__RECORD SET__:
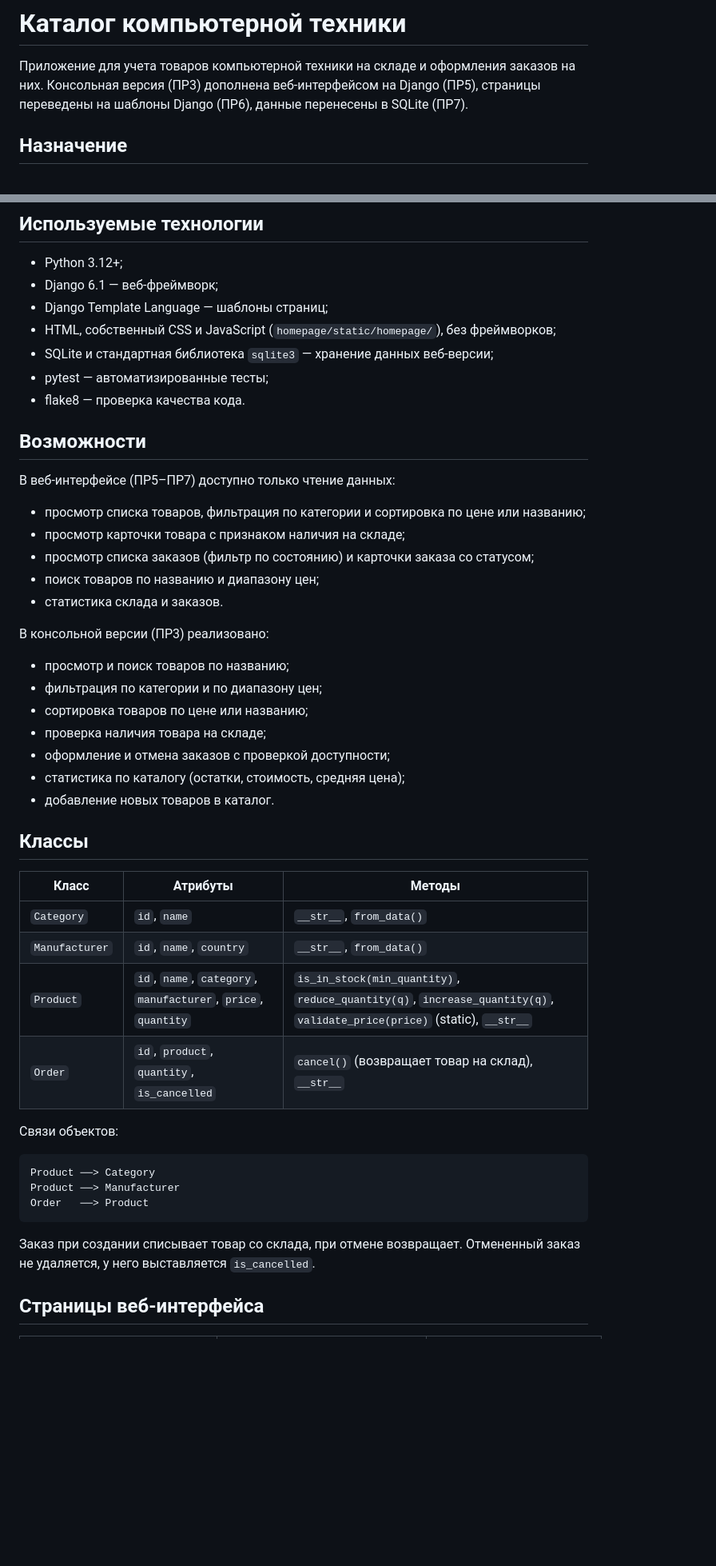
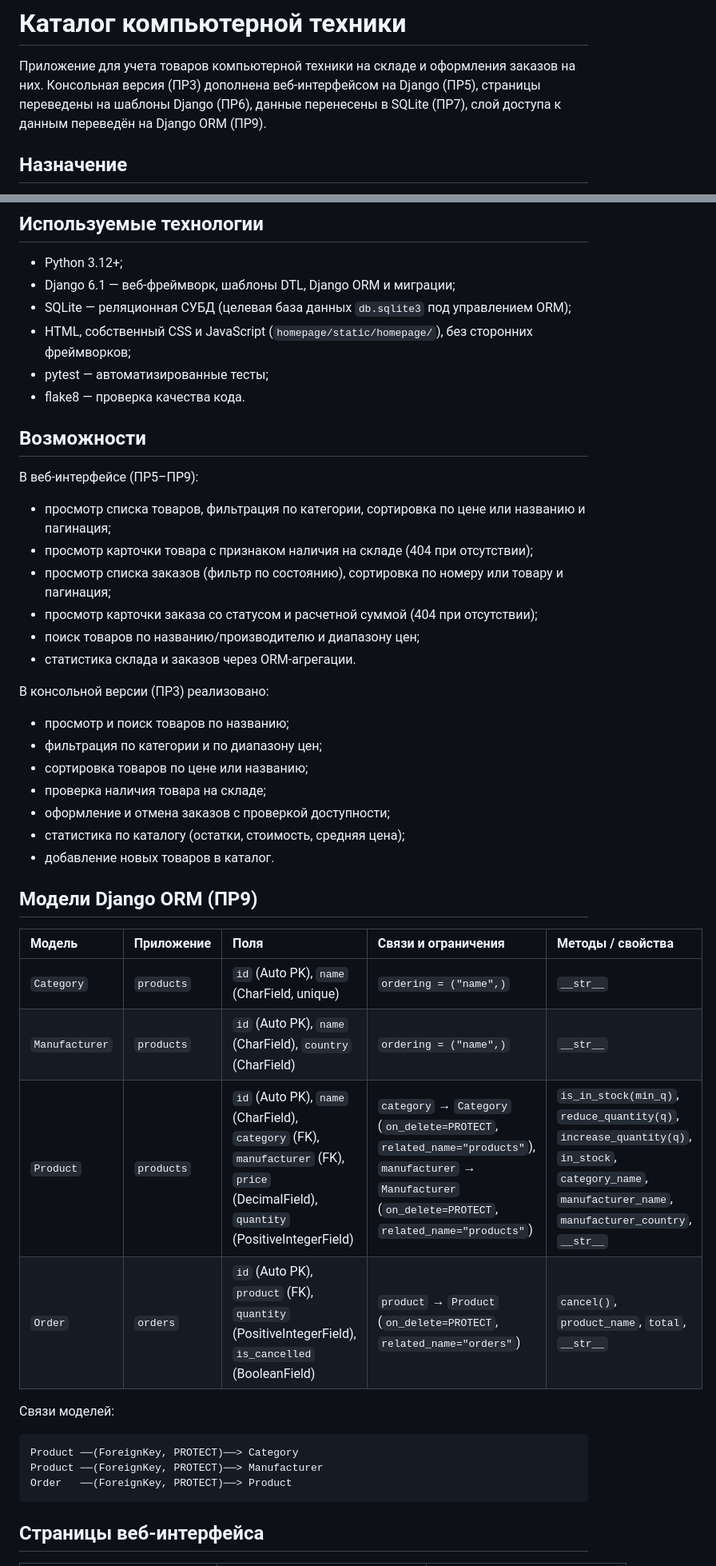
Before and after one commit to nekotyan2d/mirea-tech-catalog, a Markdown page: README.md, 2 parts joined by grey strips. Shown at 80% size. Rendered like a GitHub page; blank space fills up the shorter version.

````diff
--- a/README.md
+++ b/README.md
@@ -2,7 +2,8 @@
 
 Приложение для учета товаров компьютерной техники на складе
 и оформления заказов на них. Консольная версия (ПР3) дополнена
-веб-интерфейсом на Django (ПР5), страницы переведены на шаблоны Django (ПР6), данные перенесены в SQLite (ПР7).
+веб-интерфейсом на Django (ПР5), страницы переведены на шаблоны Django (ПР6),
+данные перенесены в SQLite (ПР7), слой доступа к данным переведён на Django ORM (ПР9).
 
 ## Назначение
 
@@ -30,22 +31,22 @@
 ## Используемые технологии
 
 - Python 3.12+;
-- Django 6.1 — веб-фреймворк;
-- Django Template Language — шаблоны страниц;
-- HTML, собственный CSS и JavaScript (`homepage/static/homepage/`), без фреймворков;
-- SQLite и стандартная библиотека `sqlite3` — хранение данных веб-версии;
+- Django 6.1 — веб-фреймворк, шаблоны DTL, Django ORM и миграции;
+- SQLite — реляционная СУБД (целевая база данных `db.sqlite3` под управлением ORM);
+- HTML, собственный CSS и JavaScript (`homepage/static/homepage/`), без сторонних фреймворков;
 - pytest — автоматизированные тесты;
 - flake8 — проверка качества кода.
 
 ## Возможности
 
-В веб-интерфейсе (ПР5–ПР7) доступно только чтение данных:
+В веб-интерфейсе (ПР5–ПР9):
 
-- просмотр списка товаров, фильтрация по категории и сортировка по цене или названию;
-- просмотр карточки товара с признаком наличия на складе;
-- просмотр списка заказов (фильтр по состоянию) и карточки заказа со статусом;
-- поиск товаров по названию и диапазону цен;
-- статистика склада и заказов.
+- просмотр списка товаров, фильтрация по категории, сортировка по цене или названию и пагинация;
+- просмотр карточки товара с признаком наличия на складе (404 при отсутствии);
+- просмотр списка заказов (фильтр по состоянию), сортировка по номеру или товару и пагинация;
+- просмотр карточки заказа со статусом и расчетной суммой (404 при отсутствии);
+- поиск товаров по названию/производителю и диапазону цен;
+- статистика склада и заказов через ORM-агрегации.
 
 В консольной версии (ПР3) реализовано:
 
@@ -57,25 +58,22 @@
 - статистика по каталогу (остатки, стоимость, средняя цена);
 - добавление новых товаров в каталог.
 
-## Классы
+## Модели Django ORM (ПР9)
 
-| Класс          | Атрибуты                                                      | Методы                                                                                                                 |
-| -------------- | ------------------------------------------------------------- | ---------------------------------------------------------------------------------------------------------------------- |
-| `Category`     | `id`, `name`                                                  | `__str__`, `from_data()`                                                                                               |
-| `Manufacturer` | `id`, `name`, `country`                                       | `__str__`, `from_data()`                                                                                               |
-| `Product`      | `id`, `name`, `category`, `manufacturer`, `price`, `quantity` | `is_in_stock(min_quantity)`, `reduce_quantity(q)`, `increase_quantity(q)`, `validate_price(price)` (static), `__str__` |
-| `Order`        | `id`, `product`, `quantity`, `is_cancelled`                   | `cancel()` (возвращает товар на склад), `__str__`                                                                      |
+| Модель | Приложение | Поля | Связи и ограничения | Методы / свойства |
+| :--- | :--- | :--- | :--- | :--- |
+| `Category` | `products` | `id` (Auto PK), `name` (CharField, unique) | `ordering = ("name",)` | `__str__` |
+| `Manufacturer` | `products` | `id` (Auto PK), `name` (CharField), `country` (CharField) | `ordering = ("name",)` | `__str__` |
+| `Product` | `products` | `id` (Auto PK), `name` (CharField), `category` (FK), `manufacturer` (FK), `price` (DecimalField), `quantity` (PositiveIntegerField) | `category` → `Category` (`on_delete=PROTECT`, `related_name="products"`), `manufacturer` → `Manufacturer` (`on_delete=PROTECT`, `related_name="products"`) | `is_in_stock(min_q)`, `reduce_quantity(q)`, `increase_quantity(q)`, `in_stock`, `category_name`, `manufacturer_name`, `manufacturer_country`, `__str__` |
+| `Order` | `orders` | `id` (Auto PK), `product` (FK), `quantity` (PositiveIntegerField), `is_cancelled` (BooleanField) | `product` → `Product` (`on_delete=PROTECT`, `related_name="orders"`) | `cancel()`, `product_name`, `total`, `__str__` |
 
-Связи объектов:
+Связи моделей:
 
 ```
-Product ──> Category
-Product ──> Manufacturer
-Order   ──> Product
+Product ──(ForeignKey, PROTECT)──> Category
+Product ──(ForeignKey, PROTECT)──> Manufacturer
+Order   ──(ForeignKey, PROTECT)──> Product
 ```
-
-Заказ при создании списывает товар со склада, при отмене возвращает.
-Отмененный заказ не удаляется, у него выставляется `is_cancelled`.
 
 ## Страницы веб-интерфейса
 
````
Also changed, not shown: other parts of README.md (+43 -104 lines).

__WHAT IS REQUIRED__:
Only the text of the entries above is to be given again, exactly, with the pictures left out.

__PROBLEM SOLUTION__:
Before and after one commit to nekotyan2d/mirea-tech-catalog, a Markdown page: README.md, 2 parts joined by grey strips. Shown at 80% size. Rendered like a GitHub page; blank space fills up the shorter version.

````diff
--- a/README.md
+++ b/README.md
@@ -2,7 +2,8 @@
 
 Приложение для учета товаров компьютерной техники на складе
 и оформления заказов на них. Консольная версия (ПР3) дополнена
-веб-интерфейсом на Django (ПР5), страницы переведены на шаблоны Django (ПР6), данные перенесены в SQLite (ПР7).
+веб-интерфейсом на Django (ПР5), страницы переведены на шаблоны Django (ПР6),
+данные перенесены в SQLite (ПР7), слой доступа к данным переведён на Django ORM (ПР9).
 
 ## Назначение
 
@@ -30,22 +31,22 @@
 ## Используемые технологии
 
 - Python 3.12+;
-- Django 6.1 — веб-фреймворк;
-- Django Template Language — шаблоны страниц;
-- HTML, собственный CSS и JavaScript (`homepage/static/homepage/`), без фреймворков;
-- SQLite и стандартная библиотека `sqlite3` — хранение данных веб-версии;
+- Django 6.1 — веб-фреймворк, шаблоны DTL, Django ORM и миграции;
+- SQLite — реляционная СУБД (целевая база данных `db.sqlite3` под управлением ORM);
+- HTML, собственный CSS и JavaScript (`homepage/static/homepage/`), без сторонних фреймворков;
 - pytest — автоматизированные тесты;
 - flake8 — проверка качества кода.
 
 ## Возможности
 
-В веб-интерфейсе (ПР5–ПР7) доступно только чтение данных:
+В веб-интерфейсе (ПР5–ПР9):
 
-- просмотр списка товаров, фильтрация по категории и сортировка по цене или названию;
-- просмотр карточки товара с признаком наличия на складе;
-- просмотр списка заказов (фильтр по состоянию) и карточки заказа со статусом;
-- поиск товаров по названию и диапазону цен;
-- статистика склада и заказов.
+- просмотр списка товаров, фильтрация по категории, сортировка по цене или названию и пагинация;
+- просмотр карточки товара с признаком наличия на складе (404 при отсутствии);
+- просмотр списка заказов (фильтр по состоянию), сортировка по номеру или товару и пагинация;
+- просмотр карточки заказа со статусом и расчетной суммой (404 при отсутствии);
+- поиск товаров по названию/производителю и диапазону цен;
+- статистика склада и заказов через ORM-агрегации.
 
 В консольной версии (ПР3) реализовано:
 
@@ -57,25 +58,22 @@
 - статистика по каталогу (остатки, стоимость, средняя цена);
 - добавление новых товаров в каталог.
 
-## Классы
+## Модели Django ORM (ПР9)
 
-| Класс          | Атрибуты                                                      | Методы                                                                                                                 |
-| -------------- | ------------------------------------------------------------- | ---------------------------------------------------------------------------------------------------------------------- |
-| `Category`     | `id`, `name`                                                  | `__str__`, `from_data()`                                                                                               |
-| `Manufacturer` | `id`, `name`, `country`                                       | `__str__`, `from_data()`                                                                                               |
-| `Product`      | `id`, `name`, `category`, `manufacturer`, `price`, `quantity` | `is_in_stock(min_quantity)`, `reduce_quantity(q)`, `increase_quantity(q)`, `validate_price(price)` (static), `__str__` |
-| `Order`        | `id`, `product`, `quantity`, `is_cancelled`                   | `cancel()` (возвращает товар на склад), `__str__`                                                                      |
+| Модель | Приложение | Поля | Связи и ограничения | Методы / свойства |
+| :--- | :--- | :--- | :--- | :--- |
+| `Category` | `products` | `id` (Auto PK), `name` (CharField, unique) | `ordering = ("name",)` | `__str__` |
+| `Manufacturer` | `products` | `id` (Auto PK), `name` (CharField), `country` (CharField) | `ordering = ("name",)` | `__str__` |
+| `Product` | `products` | `id` (Auto PK), `name` (CharField), `category` (FK), `manufacturer` (FK), `price` (DecimalField), `quantity` (PositiveIntegerField) | `category` → `Category` (`on_delete=PROTECT`, `related_name="products"`), `manufacturer` → `Manufacturer` (`on_delete=PROTECT`, `related_name="products"`) | `is_in_stock(min_q)`, `reduce_quantity(q)`, `increase_quantity(q)`, `in_stock`, `category_name`, `manufacturer_name`, `manufacturer_country`, `__str__` |
+| `Order` | `orders` | `id` (Auto PK), `product` (FK), `quantity` (PositiveIntegerField), `is_cancelled` (BooleanField) | `product` → `Product` (`on_delete=PROTECT`, `related_name="orders"`) | `cancel()`, `product_name`, `total`, `__str__` |
 
-Связи объектов:
+Связи моделей:
 
 ```
-Product ──> Category
-Product ──> Manufacturer
-Order   ──> Product
+Product ──(ForeignKey, PROTECT)──> Category
+Product ──(ForeignKey, PROTECT)──> Manufacturer
+Order   ──(ForeignKey, PROTECT)──> Product
 ```
-
-Заказ при создании списывает товар со склада, при отмене возвращает.
-Отмененный заказ не удаляется, у него выставляется `is_cancelled`.
 
 ## Страницы веб-интерфейса
 
````
Also changed, not shown: other parts of README.md (+43 -104 lines).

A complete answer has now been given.